Homeland Security Secretary Kirstjen Nielsen announced yesterday that more than 750 U.S. Customs and Border Protection officers will be temporarily reassigned to America’s southwest border. “The situation at our southern border has gone from a crisis to near system-wide meltdown,” the Secretary wrote yesterday.

While President Donald J. Trump has taken action to address our national emergency at the border, Congressional Democrats still refuse to acknowledge a problem even exists—much less present any serious plan to address it.

They should listen to Mark Morgan, head of the U.S. Border Patrol under former President Obama.

The problem starts with glaring loopholes in America’s immigration laws, particularly those governing the asylum process. The intelligence shows that most asylum-seekers “are coming here for two reasons,” Morgan says. “Economic equality and family reunification. They are not fleeing persecution or violence, and the stats show that.”

But it gets worse. “The incentives to come here are overwhelming,” he says. “They’re willing to take this dangerous trek because they know: Grab a kid, set one foot on American soil, and you’re allowed . . . to remain here unchecked.”

No modern immigration system should function that way. “The crisis at our border is worsening, and DHS will do everything in its power to end it,” Secretary Nielsen says. “We will not stand idly by while Congress fails to act yet again, so all options are on the table.”

Immigration official: We are facing an unprecedented crisis.

A message on World Autism Awareness Day

“On World Autism Awareness Day, we honor the millions of Americans living with autism spectrum disorder (ASD), who, in spite of the challenges they may face, continue to make extraordinary contributions to their families, their communities, our Nation, and the world,” President Trump writes in his Proclamation this week. “We also express our sincere appreciation to the families, friends, medical professionals, and caregivers who help Americans with ASD pursue the American Dream.”
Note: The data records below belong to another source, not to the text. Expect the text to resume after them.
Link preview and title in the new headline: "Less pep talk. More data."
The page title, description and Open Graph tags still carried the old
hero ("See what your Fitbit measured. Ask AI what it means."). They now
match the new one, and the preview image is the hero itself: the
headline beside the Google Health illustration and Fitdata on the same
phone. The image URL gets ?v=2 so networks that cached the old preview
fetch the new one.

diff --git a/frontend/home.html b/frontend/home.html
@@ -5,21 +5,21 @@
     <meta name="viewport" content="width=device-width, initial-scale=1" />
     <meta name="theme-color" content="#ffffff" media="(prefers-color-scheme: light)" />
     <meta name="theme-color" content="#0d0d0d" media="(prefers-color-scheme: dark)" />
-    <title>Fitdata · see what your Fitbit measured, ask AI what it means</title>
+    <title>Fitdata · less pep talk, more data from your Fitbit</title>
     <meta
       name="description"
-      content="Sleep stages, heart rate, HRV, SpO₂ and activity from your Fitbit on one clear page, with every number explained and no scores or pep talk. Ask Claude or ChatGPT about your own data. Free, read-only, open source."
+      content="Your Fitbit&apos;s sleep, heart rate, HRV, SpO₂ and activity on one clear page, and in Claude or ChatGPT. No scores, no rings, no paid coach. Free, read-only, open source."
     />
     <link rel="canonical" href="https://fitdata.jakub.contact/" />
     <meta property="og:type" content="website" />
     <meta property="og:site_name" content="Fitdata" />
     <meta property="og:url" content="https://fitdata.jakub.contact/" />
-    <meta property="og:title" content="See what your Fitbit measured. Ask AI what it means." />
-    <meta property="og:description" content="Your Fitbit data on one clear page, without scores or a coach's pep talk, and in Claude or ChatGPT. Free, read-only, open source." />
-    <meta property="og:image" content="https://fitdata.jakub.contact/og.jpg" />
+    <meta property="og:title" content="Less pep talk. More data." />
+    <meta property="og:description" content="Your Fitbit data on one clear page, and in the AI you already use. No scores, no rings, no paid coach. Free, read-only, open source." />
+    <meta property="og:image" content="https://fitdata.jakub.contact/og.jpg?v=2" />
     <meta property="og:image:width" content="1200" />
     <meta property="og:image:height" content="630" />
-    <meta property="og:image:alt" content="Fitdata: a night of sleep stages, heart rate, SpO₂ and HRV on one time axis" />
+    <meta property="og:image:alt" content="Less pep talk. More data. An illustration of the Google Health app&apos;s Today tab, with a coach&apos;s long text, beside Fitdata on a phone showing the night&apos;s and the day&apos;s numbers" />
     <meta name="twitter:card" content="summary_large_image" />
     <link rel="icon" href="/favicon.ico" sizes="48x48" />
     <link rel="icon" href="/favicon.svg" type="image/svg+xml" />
As a country, it’s crucial that we continue to support all Americans with ASD. The Trump Administration has secured funding for cutting-edge research while enhancing all available resources and treatments to help both those affected by ASD and their families, communities, and caregivers.

“Today, we celebrate the tremendous accomplishments of Americans with ASD and reaffirm our commitment to work together to ensure that every member of our society is afforded equal opportunities to reach their full potential.”
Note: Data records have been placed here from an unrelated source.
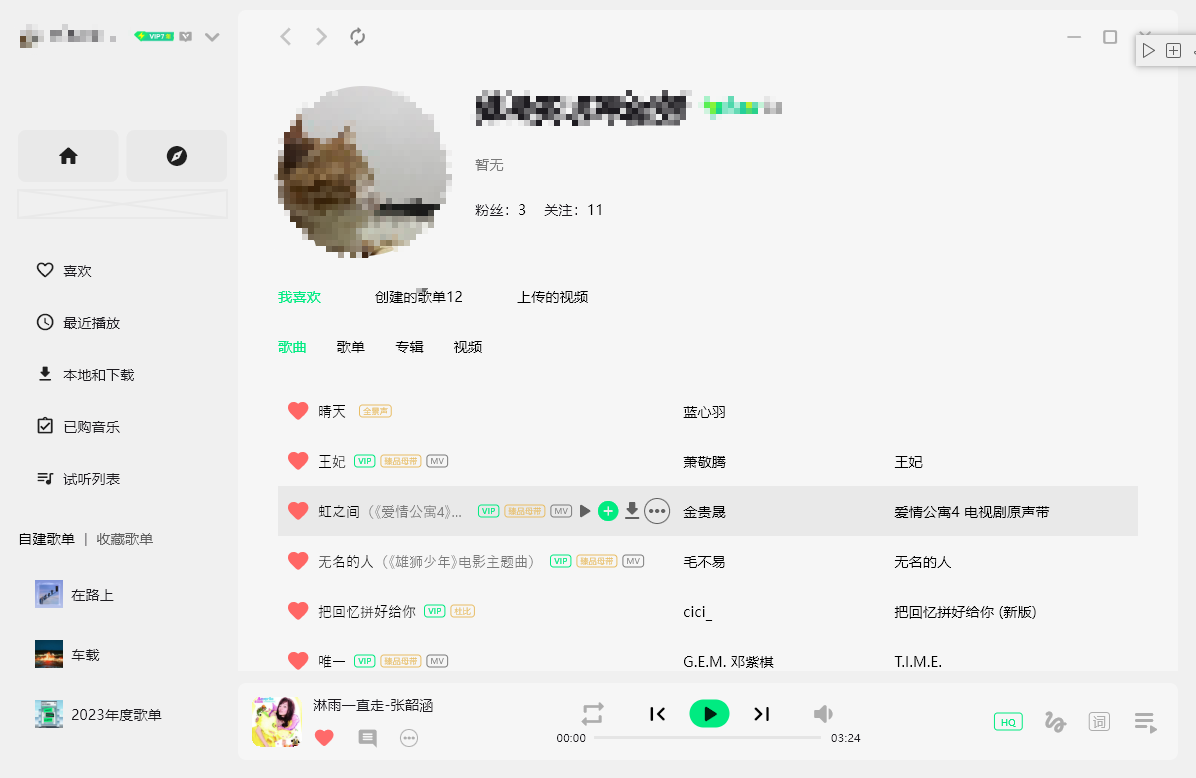
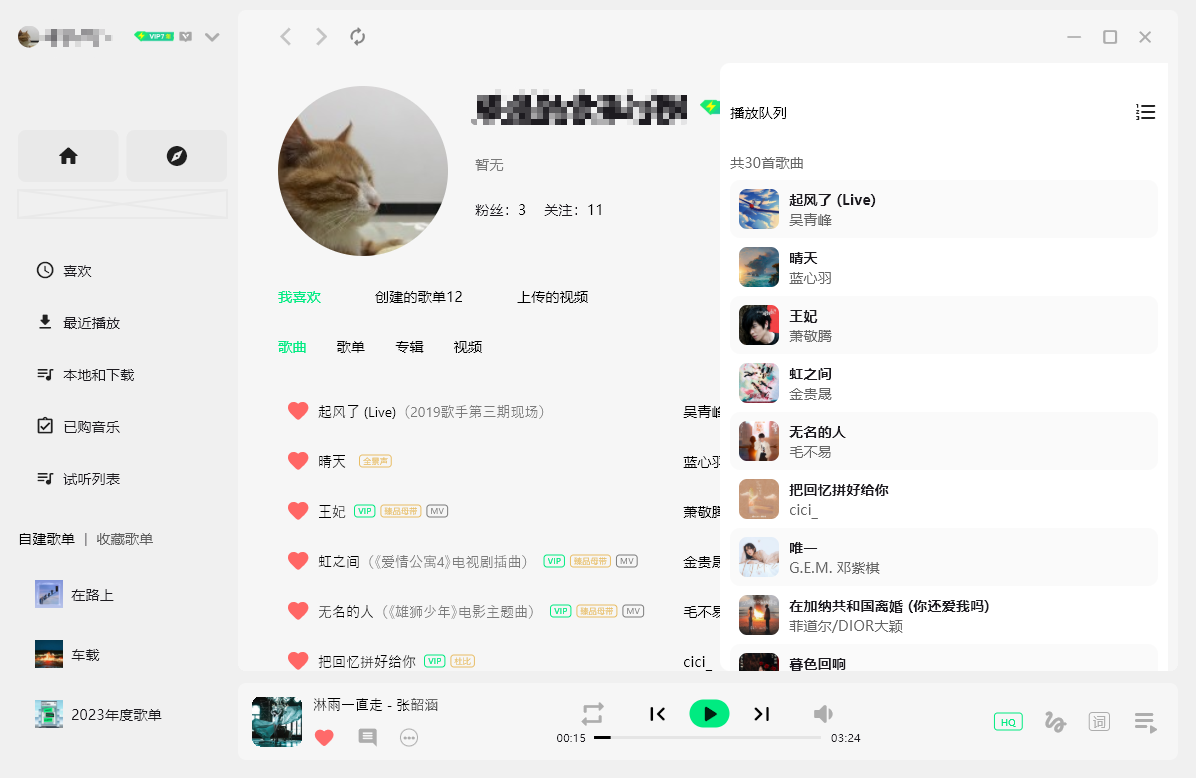
style: 更新界面图片

diff --git a/README.md b/README.md
@@ -2,7 +2,7 @@
 
 A new Flutter project.
 
-![界面](assets/images/image/Snipaste_2025-06-25_17-01-08.png)
+![界面](assets/images/image/image.png)
 
 ## Getting Started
Read President Trump’s Proclamation for Autism Awareness Day.

Video of the day: First Lady takes ‘Be Best’ to Florida

First Lady Melania Trump visits with students at West Gate Elementary School. 
Last week, First Lady Melania Trump took time to visit with students at West Gate Elementary School in Palm Beach, Florida. Dovetailing with the First Lady’s Be Best initiative, the school offers a unique program specifically designed to eliminate bullying in the classroom.

The First Lady has placed a heavy emphasis on the well-being of children, and she continually highlights programs that live up to this calling. West Gate Elementary School commits itself to removing bullying from the learning environment by setting aside time for biweekly meetings between teachers and students. The goal of their program is to develop strong emotional intelligence through peer-to-peer interactions.

“I believe it is important for schools to focus on the overall well-being of our youngest citizens, which will help them develop in their earliest years so that they can reach their full potential as our next generation,” the First Lady said.

More on the First Lady’s visit to West Gate Elementary School